It is because of my friends on Midtown that I was introduced to so many Korean flavors and dishes. There have been many times that I would visit the second floor for lunch and dinner and they would share a variety of Banchan made by them or their mother. It was an awesome experience and opened my eyes to the complexities of Korean flavors and the thought that goes into creating a well-rounded meal of small sides. It also made me discover what an abundance of kimchi in one’s diet will do to a human’s plumbing system. No, seriously, it was like three weeks straight of just kimchi. I think I may have discovered the new celebrity cleanse.
Second floor also taught me about the amazing qualities of one of the most important condiments in a Korean kitchen: Gochujang. This delightful and bright paste is made from fermented soybean, rice, salt, and chili peppers. The rice and soybean in the beautifully red paste imparts sweetness from the fermentation process of the starch. The process of creating gochujang is very similar to creating miso paste, with the addition of chili powder. A paste of soy bean and rice is left out to ferment in giant jars that are laid out in the in sun. One of the main different between the two pastes is the addition of spice to the Korean version. After it’s introduction to Koreans in the late 16th century by the Europeans, chili was added to the paste to create one of the staples of Korean kitchens. If you can’t get Gochujang, you can substitute it with red miso paste and chili sauce mixed together. It’s not going to be the same, but it will get the general flavors for this chicken recipe.
You can grill the chicken if you would rather have that charred flavor to it, just make sure it is on medium high heat and extend the cooking time to ensure the chicken is cooked through.
1 5lb chicken, broken down
½ c gochujang
2 tbs soy sauce
3 tbs sesame oil
1 c scallion, minced
4 cloves garlic, sliced
3 tbs sugar
½ c onion, minced
1 tsp gochugaru (Korean chili powder)
2 tsp salt
mix all ingredients in a bowl and marinade for at least 3 hours, better if you can do it overnight

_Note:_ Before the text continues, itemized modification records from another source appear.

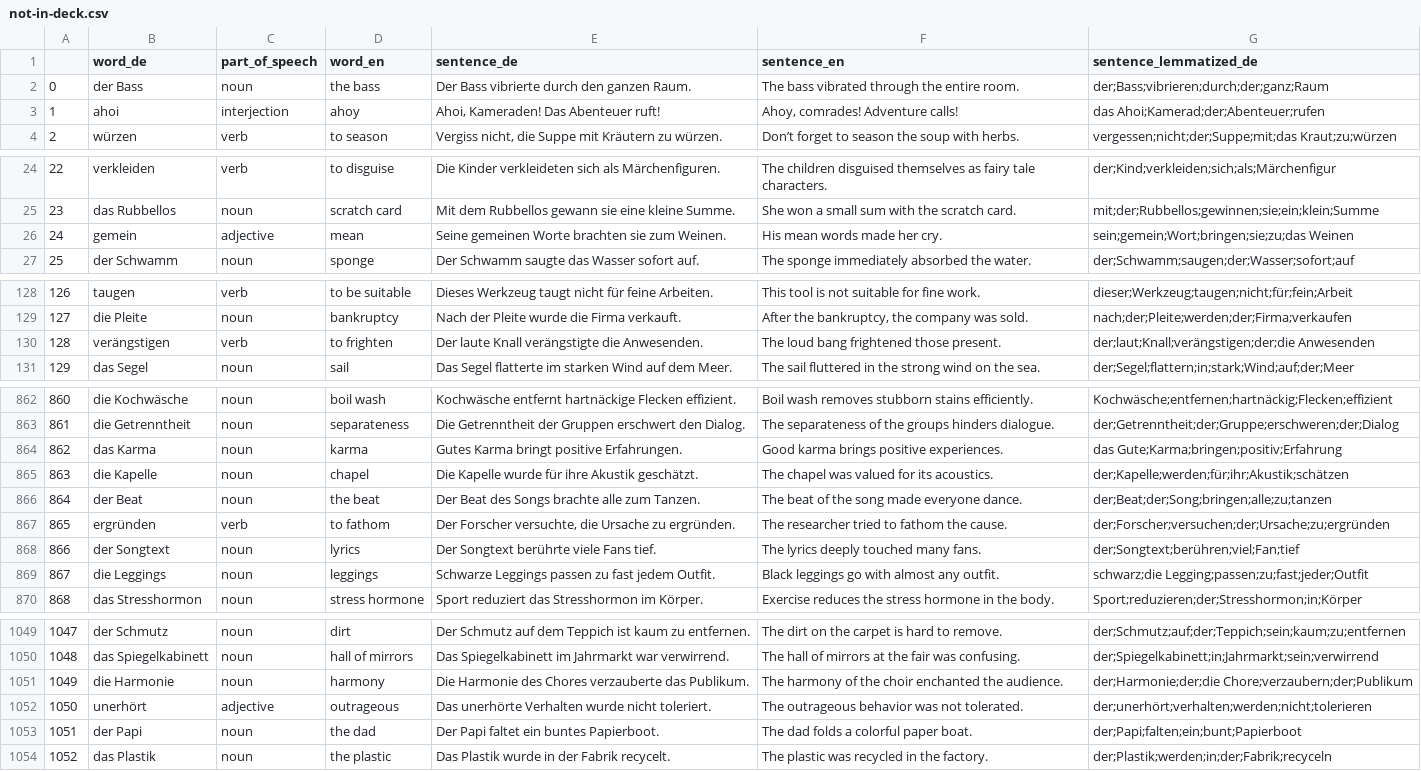
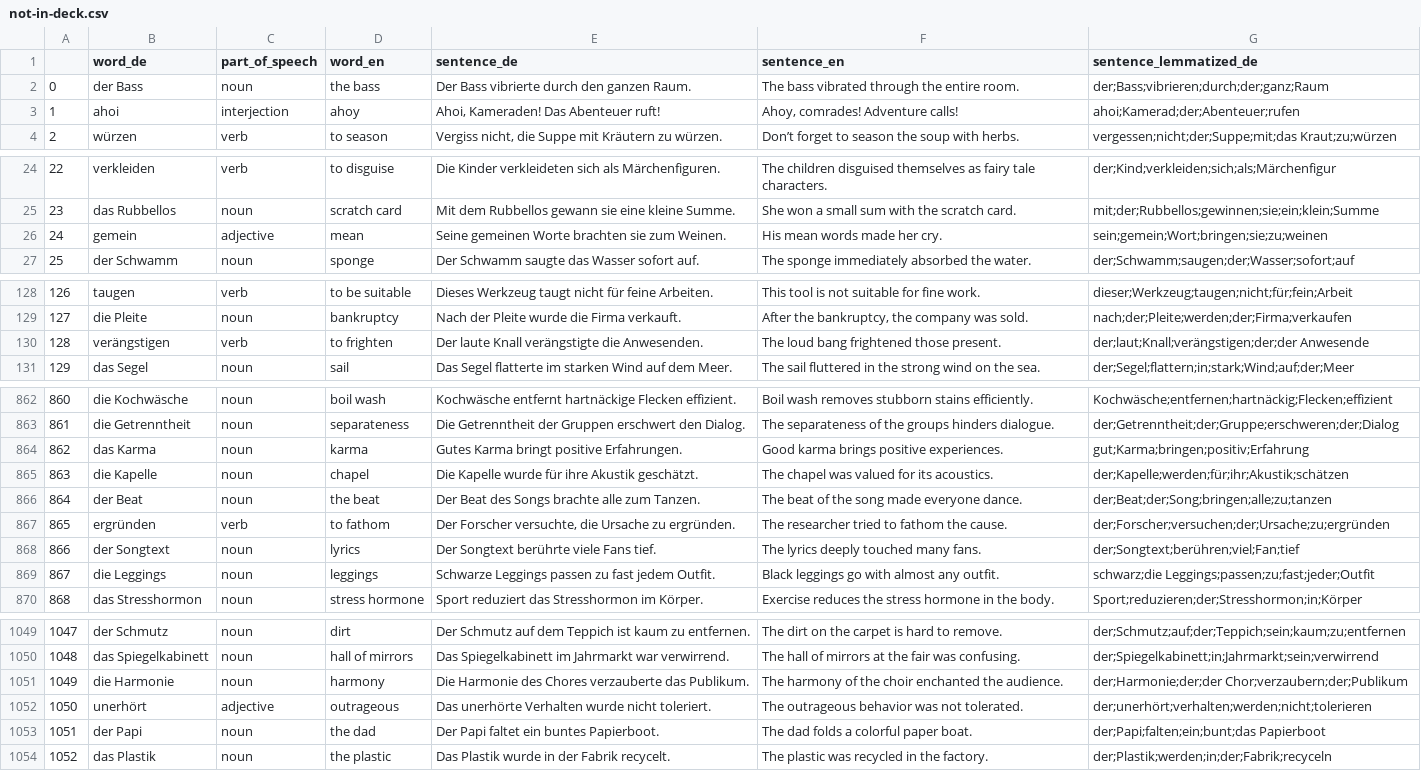
Before and after one commit to deemp/anki-decks, a CSV file: custom/de/data/not-in-deck.csv, drawn as a sheet; only a part is shown, gaps mark what is left out; the diff covers the shown part only.

Commit message:
fix(custom-de): more lemmas

```diff
--- a/custom/de/data/not-in-deck.csv
+++ b/custom/de/data/not-in-deck.csv
@@ -2,3 +2,3 @@
 0|der Bass|noun|the bass|Der Bass vibrierte durch den ganzen Raum.|The bass vibrated through the entire room.|der;Bass;vibrieren;durch;der;ganz;Raum
-1|ahoi|interjection|ahoy|Ahoi, Kameraden! Das Abenteuer ruft!|Ahoy, comrades! Adventure calls!|das Ahoi;Kamerad;der;Abenteuer;rufen
+1|ahoi|interjection|ahoy|Ahoi, Kameraden! Das Abenteuer ruft!|Ahoy, comrades! Adventure calls!|ahoi;Kamerad;der;Abenteuer;rufen
 2|würzen|verb|to season|Vergiss nicht, die Suppe mit Kräutern zu würzen.|Don’t forget to season the soup with herbs.|vergessen;nicht;der;Suppe;mit;das Kraut;zu;würzen
@@ -25,3 +25,3 @@
 23|das Rubbellos|noun|scratch card|Mit dem Rubbellos gewann sie eine kleine Summe.|She won a small sum with the scratch card.|mit;der;Rubbellos;gewinnen;sie;ein;klein;Summe
-24|gemein|adjective|mean|Seine gemeinen Worte brachten sie zum Weinen.|His mean words made her cry.|sein;gemein;Wort;bringen;sie;zu;das Weinen
+24|gemein|adjective|mean|Seine gemeinen Worte brachten sie zum Weinen.|His mean words made her cry.|sein;gemein;Wort;bringen;sie;zu;weinen
 25|der Schwamm|noun|sponge|Der Schwamm saugte das Wasser sofort auf.|The sponge immediately absorbed the water.|der;Schwamm;saugen;der;Wasser;sofort;auf
@@ -129,3 +129,3 @@
 127|die Pleite|noun|bankruptcy|Nach der Pleite wurde die Firma verkauft.|After the bankruptcy, the company was sold.|nach;der;Pleite;werden;der;Firma;verkaufen
-128|verängstigen|verb|to frighten|Der laute Knall verängstigte die Anwesenden.|The loud bang frightened those present.|der;laut;Knall;verängstigen;der;die Anwesenden
+128|verängstigen|verb|to frighten|Der laute Knall verängstigte die Anwesenden.|The loud bang frightened those present.|der;laut;Knall;verängstigen;der;der Anwesende
 129|das Segel|noun|sail|Das Segel flatterte im starken Wind auf dem Meer.|The sail fluttered in the strong wind on the sea.|der;Segel;flattern;in;stark;Wind;auf;der;Meer
@@ -863,3 +863,3 @@
 861|die Getrenntheit|noun|separateness|Die Getrenntheit der Gruppen erschwert den Dialog.|The separateness of the groups hinders dialogue.|der;Getrenntheit;der;Gruppe;erschweren;der;Dialog
-862|das Karma|noun|karma|Gutes Karma bringt positive Erfahrungen.|Good karma brings positive experiences.|das Gute;Karma;bringen;positiv;Erfahrung
+862|das Karma|noun|karma|Gutes Karma bringt positive Erfahrungen.|Good karma brings positive experiences.|gut;Karma;bringen;positiv;Erfahrung
 863|die Kapelle|noun|chapel|Die Kapelle wurde für ihre Akustik geschätzt.|The chapel was valued for its acoustics.|der;Kapelle;werden;für;ihr;Akustik;schätzen
@@ -868,3 +868,3 @@
 866|der Songtext|noun|lyrics|Der Songtext berührte viele Fans tief.|The lyrics deeply touched many fans.|der;Songtext;berühren;viel;Fan;tief
-867|die Leggings|noun|leggings|Schwarze Leggings passen zu fast jedem Outfit.|Black leggings go with almost any outfit.|schwarz;die Legging;passen;zu;fast;jeder;Outfit
+867|die Leggings|noun|leggings|Schwarze Leggings passen zu fast jedem Outfit.|Black leggings go with almost any outfit.|schwarz;die Leggings;passen;zu;fast;jeder;Outfit
 868|das Stresshormon|noun|stress hormone|Sport reduziert das Stresshormon im Körper.|Exercise reduces the stress hormone in the body.|Sport;reduzieren;der;Stresshormon;in;Körper
@@ -1050,5 +1050,5 @@
 1048|das Spiegelkabinett|noun|hall of mirrors|Das Spiegelkabinett im Jahrmarkt war verwirrend.|The hall of mirrors at the fair was confusing.|der;Spiegelkabinett;in;Jahrmarkt;sein;verwirrend
-1049|die Harmonie|noun|harmony|Die Harmonie des Chores verzauberte das Publikum.|The harmony of the choir enchanted the audience.|der;Harmonie;der;die Chore;verzaubern;der;Publikum
+1049|die Harmonie|noun|harmony|Die Harmonie des Chores verzauberte das Publikum.|The harmony of the choir enchanted the audience.|der;Harmonie;der;der Chor;verzaubern;der;Publikum
 1050|unerhört|adjective|outrageous|Das unerhörte Verhalten wurde nicht toleriert.|The outrageous behavior was not tolerated.|der;unerhört;verhalten;werden;nicht;tolerieren
-1051|der Papi|noun|the dad|Der Papi faltet ein buntes Papierboot.|The dad folds a colorful paper boat.|der;Papi;falten;ein;bunt;Papierboot
+1051|der Papi|noun|the dad|Der Papi faltet ein buntes Papierboot.|The dad folds a colorful paper boat.|der;Papi;falten;ein;bunt;das Papierboot
 1052|das Plastik|noun|the plastic|Das Plastik wurde in der Fabrik recycelt.|The plastic was recycled in the factory.|der;Plastik;werden;in;der;Fabrik;recyceln
```
Also changed, not shown: 5 edited cells elsewhere in this file.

preheat oven to 450°f
place chicken pieces on a roasting pan and roast for 30 min, or until the meat is cooked through
-serves 4 to 6-